Recognizing the urgency to take immediate action in protecting the global climate, the 21st Conference of the Parties, held in December 2015 in Paris, made a groundbreaking achievement in adopting the goal to limit global warming to “well below” 2°C and to pursue efforts to limit warming to a 1.5°C. Under the Paris Agreement, climate action was anchored in the context of international law. This requires countries to make their own unique contribution to the prevention of dangerous climate change. The next crucial step to follow this agreement is the rapid implementation by the signing parties of concrete measures to make their individual contributions to the global goal. For the past 12 years, the Climate Change Performance Index (CCPI) has been keeping track of countries’ efforts in combating climate change.
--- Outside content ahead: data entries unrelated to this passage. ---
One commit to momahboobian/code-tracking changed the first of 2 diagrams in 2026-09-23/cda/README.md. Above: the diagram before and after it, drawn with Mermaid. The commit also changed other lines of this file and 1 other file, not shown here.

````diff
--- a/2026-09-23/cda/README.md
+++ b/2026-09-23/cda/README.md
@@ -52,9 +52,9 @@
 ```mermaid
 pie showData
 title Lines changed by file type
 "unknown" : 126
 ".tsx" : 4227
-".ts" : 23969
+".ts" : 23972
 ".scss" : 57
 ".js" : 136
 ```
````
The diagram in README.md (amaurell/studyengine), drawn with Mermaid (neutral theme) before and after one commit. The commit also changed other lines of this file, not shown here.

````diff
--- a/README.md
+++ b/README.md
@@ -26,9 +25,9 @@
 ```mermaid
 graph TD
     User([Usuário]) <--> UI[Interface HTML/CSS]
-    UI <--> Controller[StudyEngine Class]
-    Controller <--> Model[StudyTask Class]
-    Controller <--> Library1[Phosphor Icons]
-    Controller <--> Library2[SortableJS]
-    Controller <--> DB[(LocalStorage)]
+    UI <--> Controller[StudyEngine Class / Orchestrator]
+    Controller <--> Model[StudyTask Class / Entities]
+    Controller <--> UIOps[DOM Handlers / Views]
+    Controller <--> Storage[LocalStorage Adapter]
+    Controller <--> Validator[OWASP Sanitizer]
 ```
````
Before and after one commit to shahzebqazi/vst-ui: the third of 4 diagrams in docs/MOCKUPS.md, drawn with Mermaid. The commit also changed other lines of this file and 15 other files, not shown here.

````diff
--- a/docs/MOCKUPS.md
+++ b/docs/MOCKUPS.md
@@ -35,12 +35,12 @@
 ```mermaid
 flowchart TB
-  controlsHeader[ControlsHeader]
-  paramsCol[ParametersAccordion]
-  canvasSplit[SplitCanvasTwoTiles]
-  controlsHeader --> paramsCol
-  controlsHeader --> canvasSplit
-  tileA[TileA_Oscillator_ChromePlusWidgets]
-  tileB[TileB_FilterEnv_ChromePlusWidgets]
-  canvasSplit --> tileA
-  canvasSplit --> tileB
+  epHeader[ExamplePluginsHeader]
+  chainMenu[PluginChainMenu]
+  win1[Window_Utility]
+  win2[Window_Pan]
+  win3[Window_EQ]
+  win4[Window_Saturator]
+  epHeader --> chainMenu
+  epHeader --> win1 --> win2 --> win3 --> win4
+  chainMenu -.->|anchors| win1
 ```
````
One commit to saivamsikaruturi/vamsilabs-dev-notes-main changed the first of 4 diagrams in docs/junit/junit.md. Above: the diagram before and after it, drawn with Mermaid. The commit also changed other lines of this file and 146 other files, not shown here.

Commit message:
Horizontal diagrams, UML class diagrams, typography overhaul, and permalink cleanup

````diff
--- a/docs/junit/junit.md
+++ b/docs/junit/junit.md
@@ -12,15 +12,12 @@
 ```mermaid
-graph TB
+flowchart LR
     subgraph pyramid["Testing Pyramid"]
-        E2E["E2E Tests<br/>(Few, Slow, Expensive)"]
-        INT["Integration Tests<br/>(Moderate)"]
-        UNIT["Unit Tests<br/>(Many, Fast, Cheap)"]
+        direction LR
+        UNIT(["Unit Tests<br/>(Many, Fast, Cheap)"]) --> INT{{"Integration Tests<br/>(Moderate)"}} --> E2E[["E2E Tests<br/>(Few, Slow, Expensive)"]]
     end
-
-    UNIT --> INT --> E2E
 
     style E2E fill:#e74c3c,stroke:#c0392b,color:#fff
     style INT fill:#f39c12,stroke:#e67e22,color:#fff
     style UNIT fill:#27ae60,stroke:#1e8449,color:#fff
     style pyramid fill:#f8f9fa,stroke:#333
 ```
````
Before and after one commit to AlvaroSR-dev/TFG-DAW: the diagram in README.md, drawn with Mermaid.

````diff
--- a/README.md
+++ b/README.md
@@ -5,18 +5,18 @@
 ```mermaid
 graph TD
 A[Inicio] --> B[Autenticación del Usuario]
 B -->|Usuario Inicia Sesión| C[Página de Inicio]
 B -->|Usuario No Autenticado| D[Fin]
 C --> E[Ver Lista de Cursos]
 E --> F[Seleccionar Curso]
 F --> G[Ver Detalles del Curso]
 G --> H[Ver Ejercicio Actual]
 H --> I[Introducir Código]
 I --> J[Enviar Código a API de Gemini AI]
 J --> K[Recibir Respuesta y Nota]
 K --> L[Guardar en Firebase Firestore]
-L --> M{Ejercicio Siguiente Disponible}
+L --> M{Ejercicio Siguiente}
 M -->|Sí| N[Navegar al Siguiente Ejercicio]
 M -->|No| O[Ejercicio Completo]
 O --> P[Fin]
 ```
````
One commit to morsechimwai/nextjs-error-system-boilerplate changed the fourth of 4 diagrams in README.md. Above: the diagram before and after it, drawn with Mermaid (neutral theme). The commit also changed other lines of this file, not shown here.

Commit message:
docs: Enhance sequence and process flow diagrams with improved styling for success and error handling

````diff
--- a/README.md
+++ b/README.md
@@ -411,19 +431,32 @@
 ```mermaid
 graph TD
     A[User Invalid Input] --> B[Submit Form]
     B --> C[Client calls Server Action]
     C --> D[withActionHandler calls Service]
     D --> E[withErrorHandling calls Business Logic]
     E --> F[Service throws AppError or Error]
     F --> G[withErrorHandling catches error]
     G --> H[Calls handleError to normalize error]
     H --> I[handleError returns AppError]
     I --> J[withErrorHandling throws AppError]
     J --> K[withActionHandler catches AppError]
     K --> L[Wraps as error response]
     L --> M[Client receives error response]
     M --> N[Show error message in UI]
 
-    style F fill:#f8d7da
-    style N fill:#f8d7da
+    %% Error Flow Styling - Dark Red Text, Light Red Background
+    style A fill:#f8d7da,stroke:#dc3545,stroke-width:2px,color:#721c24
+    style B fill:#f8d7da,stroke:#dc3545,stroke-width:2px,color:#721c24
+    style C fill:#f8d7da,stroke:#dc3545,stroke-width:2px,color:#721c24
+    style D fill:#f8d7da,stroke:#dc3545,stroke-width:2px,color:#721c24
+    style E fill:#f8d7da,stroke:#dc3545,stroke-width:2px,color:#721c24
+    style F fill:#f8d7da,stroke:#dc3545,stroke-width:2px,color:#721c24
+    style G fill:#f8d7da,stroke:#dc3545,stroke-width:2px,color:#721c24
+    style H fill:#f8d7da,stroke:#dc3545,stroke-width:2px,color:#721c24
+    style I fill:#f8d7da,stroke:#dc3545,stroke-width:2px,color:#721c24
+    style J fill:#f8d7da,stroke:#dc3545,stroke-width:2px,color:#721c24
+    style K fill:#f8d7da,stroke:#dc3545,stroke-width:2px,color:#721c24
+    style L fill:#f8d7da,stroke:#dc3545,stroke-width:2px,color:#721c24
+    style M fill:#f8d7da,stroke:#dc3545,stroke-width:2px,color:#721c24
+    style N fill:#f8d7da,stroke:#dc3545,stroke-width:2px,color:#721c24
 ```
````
The varying initial positions, interests and strategies of the numerous countries make it difficult to distinguish their strengths and weaknesses and the CCPI has been an important tool in contributing to a clearer understanding of national and international climate policy.
To demonstrate existing measures more accurately and to encourage steps toward effective climate policy, the CCPI methodology was evaluated in 2012 and continues to be improved. The integration of emissions data from deforestation and forest degradation was one of the major steps in this process, made possible due to the data provided by the FAO Global Forest Resource Assessment 2015. Deforestation and forest degradation are another important source of anthropogenic CO2 alongside energy-based emissions. By including these emissions in the data, we are able to present a more comprehensive view of man-made impacts on the world’s climate.
The following publication is issued by Germanwatch and Climate Action Network Europe. However, only with the help of around 280 energy and climate experts from all over the world are we able to include a review of each country’s national and international policies. The review charts the efforts that have been made to avoid climate change, and also evaluates the various countries’ current efforts regarding the implementation of the Paris Agreement, starting from this year. We greatly appreciate these experts for their time, efforts and knowledge in contributing to this publication. The experts are mainly representatives of NGOs who work within their respective countries, fighting for the implementation of the climate policy that we all so desperately need.